Gerard Manly Hopkins
I don’t believe in God. I don’t believe in Tessa either. How can I believe in something that is right in front of me? True seeing is no longer believing, and believing is not truly seeing.
I have a relationship with God. I also have a relationship with Huckleberry Finn. Whether God and Huck exist is wholly immaterial to my relationships with them. Most of the world is unaware that Tessa exists, yet my relationship with her is just as vital and vibrant, regardless of anyone’s awareness.
If it is possible to set aside the ontological questions about God, one word remains to describe Hopkins’ poetry: powerful. He mixes God and people through the sensuousness of nature. Poetry without sensuousness is like swimming without water.
The world is charged with the grandeur of God.
It will flame out, like shining from shook foil;
It gathers to a greatness, like the ooze of oil
Crushed.
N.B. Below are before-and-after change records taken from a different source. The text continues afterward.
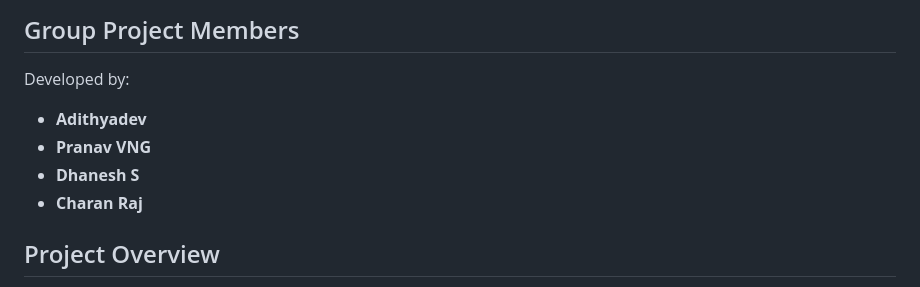
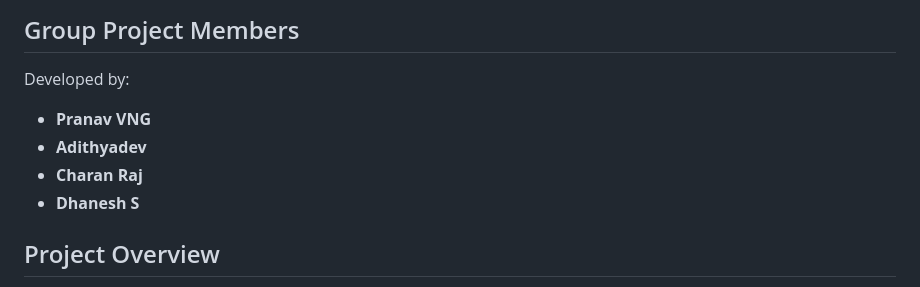
Before and after one commit to iamadithyadev/23CSE113_MovieRecommendationSite, a Markdown page: README.md, the part around the change. GitHub-like rendering.

```diff
--- a/README.md
+++ b/README.md
@@ -5,10 +5,10 @@
 
 Developed by:
 
+- **Pranav VNG**
 - **Adithyadev**
-- **Pranav VNG**
+- **Charan Raj**
 - **Dhanesh S**
-- **Charan Raj**
 
 ## Project Overview
 
```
Why do men then now not reck his rod?
Generations have trod, have trod, have trod;
And all is seared with trade; bleared, smeared with toil;
And wears man’s smudge and shares man’s smell: the soil
Is bare now, nor can foot feel, being shod.
And for all this, nature is never spent;
Glory be to God for dappled things—
For skies of couple-colour as a brinded cow;
For rose-moles all in stipple upon trout that swim;
Fresh-firecoal chestnut-falls; finches’ wings;
Landscape plotted and pieced—fold, fallow, and plough;
And all trades, their gear and tackle and trim.
All things counter, original, spare, strange;